TASK DESCRIPTION:
Your answer is to be every line of the material that includes the string "ipynb".

%%

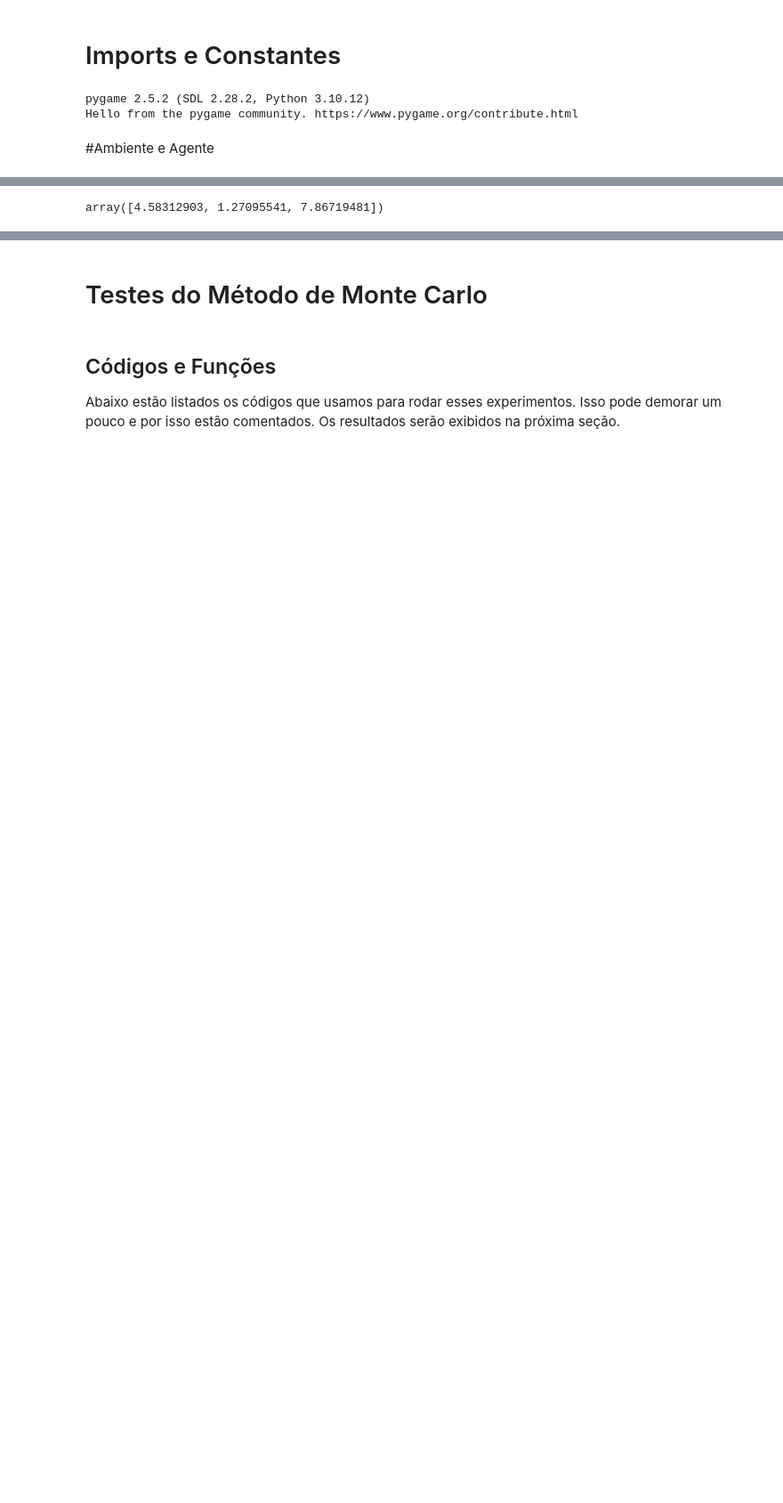
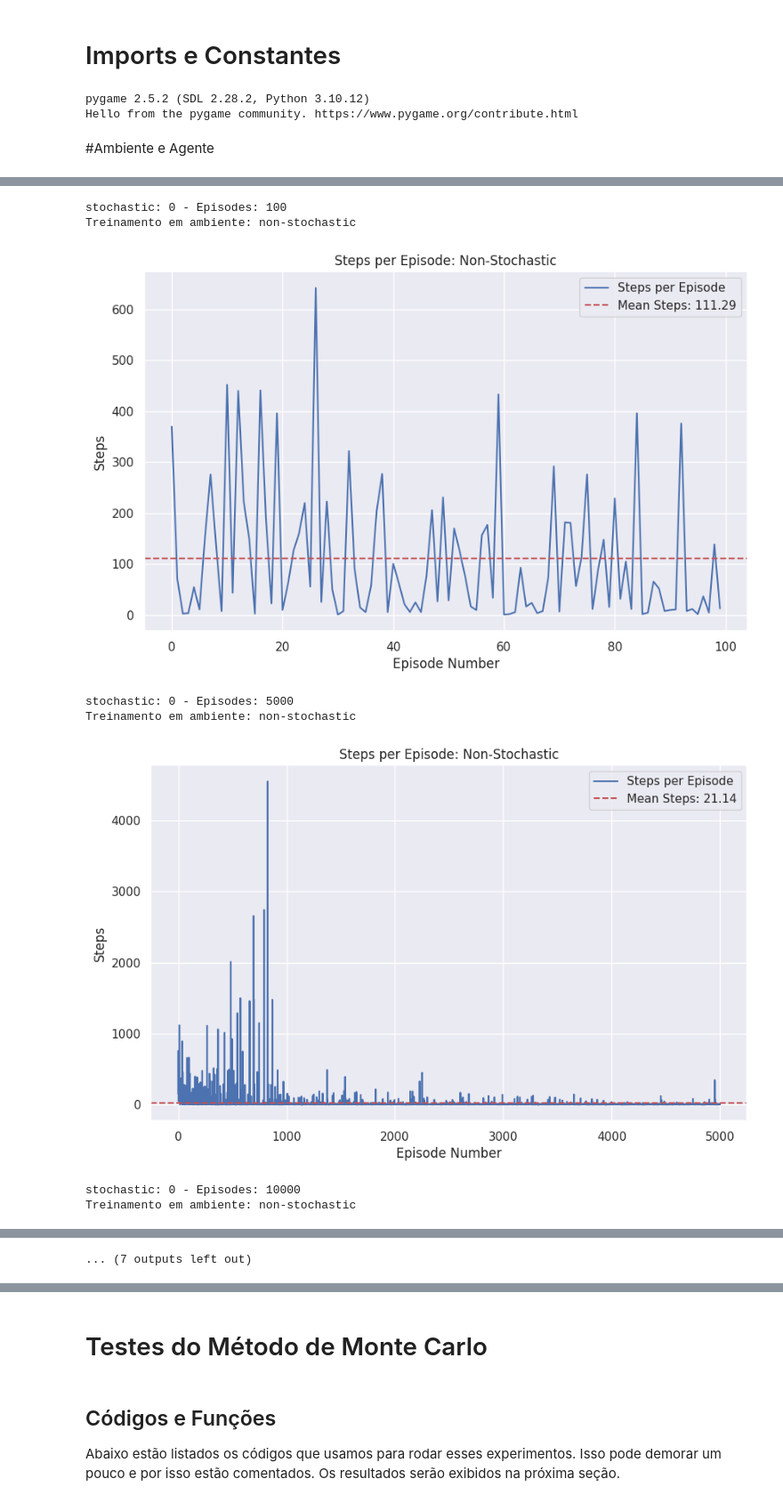
Before and after one commit to g-gibosky/RL-Snake-Game, a Jupyter notebook: SnakeGame2.ipynb, the cells around one changed output, grey strips where cells are left out. Shown at 89% size. Saved outputs shown, nothing was run; the diff lists cells and outputs as text; code cells hidden in the pictures; blank space fills up the shorter version.

Commit message:
Added Stochastic and Tests For Q_learning

```diff
--- a/SnakeGame2.ipynb
+++ b/SnakeGame2.ipynb
@@ -609,4 +613,0 @@ test_q_policy(agent = q_learning, sarsa = False)
-# %%
-q_learning.weights
-# %% [output]
-array([4.58312903, 1.27095541, 7.86719481])
@@ -614,0 +640,47 @@ q_learning.loss
+# %%
+def plot_steps(step_per_episodes, stochastic,epis_size, stochastic_percentage=0):
+   # Calculate the mean of the stepses
+    mean_step = np.mean(step_per_episodes)
+
+    # Plot the mean steps as a horizontal line
+
+    plt.figure(figsize=(10, 6))
+    plt.plot(step_per_episodes, label='Steps per Episode')
+    plt.title(f'Steps per Episode: { f"Partialy Stochastic {stochastic_percentage}" if stochastic == 1 else "Non-Stochastic"}')
+    plt.xlabel('Episode Number')
+    plt.ylabel('Steps')
+    plt.axhline(y=mean_step, color='r', linestyle='--', label=f'Mean Steps: {mean_step:.2f}')
+    plt.legend()
+    plt.grid(True)
+    plt.show()
+    # plt.savefig(f'Q_learning/Graphs/state_action_best_q_learning_{epis_size}_{stochastic}_{stochastic_percentage}_runs.png')
+# %%
+def run_q_tests(epis_size, stochastic, test_game, percentage=0):
+  q_learning = QLearning(test_game, stochastic=stochastic, stochastic_percentage=percentage)
+  print(f"Treinamento em ambiente: { 'Partialy' if q_learning.stochastic == 1 else 'non-stochastic'}")
+  q_learning.train(epis_size, sarsa = False)
+  plot_steps(q_learning.step_per_episode, stochastic,epis_size, percentage)
+  with open(f'Q_learning/Data/state_action_best_q_learning_{epis_size}_{stochastic}_{percentage}_runs.pkl', 'wb') as fp:
+    pickle.dump(q_learning.q_table, fp)
+
+  # plot_state_action_heatmap(q_learning.q_table, stochastic)
+# %%
+test_game = SnakeGame()
+episode_size = [100, 5000, 10000]
+for stochastic in range(0,2):
+  for episodes in episode_size:
+    print(f"stochastic: {stochastic} - Episodes: {episodes}")
+    if stochastic == 1:
+      for percentage in [0.2, 0.5, 0.9]:
+        run_q_tests(episodes, stochastic, test_game, percentage)
+    else:
+      run_q_tests(episodes, stochastic, test_game)
+# %% [output]
+stochastic: 0 - Episodes: 100
+Treinamento em ambiente: non-stochastic
+[figure, added]
+stochastic: 0 - Episodes: 5000
+Treinamento em ambiente: non-stochastic
+[figure, added]
+stochastic: 0 - Episodes: 10000
+Treinamento em ambiente: non-stochastic
@@ -614,0 +698 @@ q_learning.loss
+... (7 outputs left out)
```
Also changed, not shown: parts of 54 cells of this notebook.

%%

EXERCISE SOLUTION:
Before and after one commit to g-gibosky/RL-Snake-Game, a Jupyter notebook: SnakeGame2.ipynb, the cells around one changed output, grey strips where cells are left out. Shown at 89% size. Saved outputs shown, nothing was run; the diff lists cells and outputs as text; code cells hidden in the pictures; blank space fills up the shorter version.
--- a/SnakeGame2.ipynb
+++ b/SnakeGame2.ipynb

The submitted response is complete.